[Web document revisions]
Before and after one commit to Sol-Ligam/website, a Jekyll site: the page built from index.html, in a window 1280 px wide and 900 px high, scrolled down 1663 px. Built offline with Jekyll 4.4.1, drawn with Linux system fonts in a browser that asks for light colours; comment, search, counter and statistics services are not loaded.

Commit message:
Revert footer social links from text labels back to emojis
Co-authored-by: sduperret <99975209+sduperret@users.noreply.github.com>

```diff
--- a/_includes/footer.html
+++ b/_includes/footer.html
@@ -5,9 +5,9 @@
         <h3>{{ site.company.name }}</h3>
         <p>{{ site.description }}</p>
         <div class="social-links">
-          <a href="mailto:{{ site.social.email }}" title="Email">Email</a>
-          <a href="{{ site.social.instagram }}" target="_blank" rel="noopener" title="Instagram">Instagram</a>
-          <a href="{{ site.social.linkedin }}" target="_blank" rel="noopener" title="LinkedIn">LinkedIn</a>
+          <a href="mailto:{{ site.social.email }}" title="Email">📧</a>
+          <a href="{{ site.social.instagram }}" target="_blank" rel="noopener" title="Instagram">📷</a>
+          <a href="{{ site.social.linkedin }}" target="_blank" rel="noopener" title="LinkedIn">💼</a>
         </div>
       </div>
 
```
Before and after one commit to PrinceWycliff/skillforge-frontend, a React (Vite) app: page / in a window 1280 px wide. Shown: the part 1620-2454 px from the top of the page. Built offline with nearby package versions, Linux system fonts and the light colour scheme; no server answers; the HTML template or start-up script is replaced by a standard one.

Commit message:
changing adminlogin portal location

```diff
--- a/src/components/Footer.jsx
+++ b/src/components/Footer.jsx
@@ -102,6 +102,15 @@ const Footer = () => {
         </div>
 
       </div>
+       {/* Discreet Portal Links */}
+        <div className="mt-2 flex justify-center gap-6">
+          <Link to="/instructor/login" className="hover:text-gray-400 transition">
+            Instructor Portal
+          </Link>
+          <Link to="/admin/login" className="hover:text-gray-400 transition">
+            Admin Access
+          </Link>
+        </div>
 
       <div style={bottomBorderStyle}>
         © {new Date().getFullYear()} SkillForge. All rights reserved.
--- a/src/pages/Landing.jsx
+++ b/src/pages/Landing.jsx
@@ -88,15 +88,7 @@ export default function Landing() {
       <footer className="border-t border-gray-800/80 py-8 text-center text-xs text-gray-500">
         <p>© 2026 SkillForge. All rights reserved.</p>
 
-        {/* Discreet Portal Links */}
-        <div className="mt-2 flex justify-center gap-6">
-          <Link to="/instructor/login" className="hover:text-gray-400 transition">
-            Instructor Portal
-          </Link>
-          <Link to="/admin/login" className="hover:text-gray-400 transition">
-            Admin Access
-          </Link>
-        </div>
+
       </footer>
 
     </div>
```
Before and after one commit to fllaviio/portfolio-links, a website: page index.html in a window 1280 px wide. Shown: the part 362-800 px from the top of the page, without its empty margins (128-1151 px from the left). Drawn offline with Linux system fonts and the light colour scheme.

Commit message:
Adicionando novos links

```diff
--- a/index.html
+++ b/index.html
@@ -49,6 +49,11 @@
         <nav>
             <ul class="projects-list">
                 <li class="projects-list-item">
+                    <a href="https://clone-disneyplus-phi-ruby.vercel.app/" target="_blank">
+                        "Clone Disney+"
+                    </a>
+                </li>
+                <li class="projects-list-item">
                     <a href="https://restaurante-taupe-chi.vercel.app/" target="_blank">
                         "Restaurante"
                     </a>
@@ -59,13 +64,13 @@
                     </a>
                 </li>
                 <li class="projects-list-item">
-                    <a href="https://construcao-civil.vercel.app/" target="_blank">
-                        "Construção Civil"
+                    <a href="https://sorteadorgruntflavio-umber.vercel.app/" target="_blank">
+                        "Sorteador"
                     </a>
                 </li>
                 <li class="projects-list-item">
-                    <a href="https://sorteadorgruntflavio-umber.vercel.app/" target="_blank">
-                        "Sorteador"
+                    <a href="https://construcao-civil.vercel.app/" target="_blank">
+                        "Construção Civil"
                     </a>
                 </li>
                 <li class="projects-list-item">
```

== Task directions ==
Every record above is to be copied out exactly.

== Exercise output ==
Before and after one commit to Sol-Ligam/website, a Jekyll site: the page built from index.html, in a window 1280 px wide and 900 px high, scrolled down 1663 px. Built offline with Jekyll 4.4.1, drawn with Linux system fonts in a browser that asks for light colours; comment, search, counter and statistics services are not loaded.

Commit message:
Revert footer social links from text labels back to emojis
Co-authored-by: sduperret <99975209+sduperret@users.noreply.github.com>

```diff
--- a/_includes/footer.html
+++ b/_includes/footer.html
@@ -5,9 +5,9 @@
         <h3>{{ site.company.name }}</h3>
         <p>{{ site.description }}</p>
         <div class="social-links">
-          <a href="mailto:{{ site.social.email }}" title="Email">Email</a>
-          <a href="{{ site.social.instagram }}" target="_blank" rel="noopener" title="Instagram">Instagram</a>
-          <a href="{{ site.social.linkedin }}" target="_blank" rel="noopener" title="LinkedIn">LinkedIn</a>
+          <a href="mailto:{{ site.social.email }}" title="Email">📧</a>
+          <a href="{{ site.social.instagram }}" target="_blank" rel="noopener" title="Instagram">📷</a>
+          <a href="{{ site.social.linkedin }}" target="_blank" rel="noopener" title="LinkedIn">💼</a>
         </div>
       </div>
 
```
Before and after one commit to PrinceWycliff/skillforge-frontend, a React (Vite) app: page / in a window 1280 px wide. Shown: the part 1620-2454 px from the top of the page. Built offline with nearby package versions, Linux system fonts and the light colour scheme; no server answers; the HTML template or start-up script is replaced by a standard one.

Commit message:
changing adminlogin portal location

```diff
--- a/src/components/Footer.jsx
+++ b/src/components/Footer.jsx
@@ -102,6 +102,15 @@ const Footer = () => {
         </div>
 
       </div>
+       {/* Discreet Portal Links */}
+        <div className="mt-2 flex justify-center gap-6">
+          <Link to="/instructor/login" className="hover:text-gray-400 transition">
+            Instructor Portal
+          </Link>
+          <Link to="/admin/login" className="hover:text-gray-400 transition">
+            Admin Access
+          </Link>
+        </div>
 
       <div style={bottomBorderStyle}>
         © {new Date().getFullYear()} SkillForge. All rights reserved.
--- a/src/pages/Landing.jsx
+++ b/src/pages/Landing.jsx
@@ -88,15 +88,7 @@ export default function Landing() {
       <footer className="border-t border-gray-800/80 py-8 text-center text-xs text-gray-500">
         <p>© 2026 SkillForge. All rights reserved.</p>
 
-        {/* Discreet Portal Links */}
-        <div className="mt-2 flex justify-center gap-6">
-          <Link to="/instructor/login" className="hover:text-gray-400 transition">
-            Instructor Portal
-          </Link>
-          <Link to="/admin/login" className="hover:text-gray-400 transition">
-            Admin Access
-          </Link>
-        </div>
+
       </footer>
 
     </div>
```
Before and after one commit to fllaviio/portfolio-links, a website: page index.html in a window 1280 px wide. Shown: the part 362-800 px from the top of the page, without its empty margins (128-1151 px from the left). Drawn offline with Linux system fonts and the light colour scheme.

Commit message:
Adicionando novos links

```diff
--- a/index.html
+++ b/index.html
@@ -49,6 +49,11 @@
         <nav>
             <ul class="projects-list">
                 <li class="projects-list-item">
+                    <a href="https://clone-disneyplus-phi-ruby.vercel.app/" target="_blank">
+                        "Clone Disney+"
+                    </a>
+                </li>
+                <li class="projects-list-item">
                     <a href="https://restaurante-taupe-chi.vercel.app/" target="_blank">
                         "Restaurante"
                     </a>
@@ -59,13 +64,13 @@
                     </a>
                 </li>
                 <li class="projects-list-item">
-                    <a href="https://construcao-civil.vercel.app/" target="_blank">
-                        "Construção Civil"
+                    <a href="https://sorteadorgruntflavio-umber.vercel.app/" target="_blank">
+                        "Sorteador"
                     </a>
                 </li>
                 <li class="projects-list-item">
-                    <a href="https://sorteadorgruntflavio-umber.vercel.app/" target="_blank">
-                        "Sorteador"
+                    <a href="https://construcao-civil.vercel.app/" target="_blank">
+                        "Construção Civil"
                     </a>
                 </li>
                 <li class="projects-list-item">
```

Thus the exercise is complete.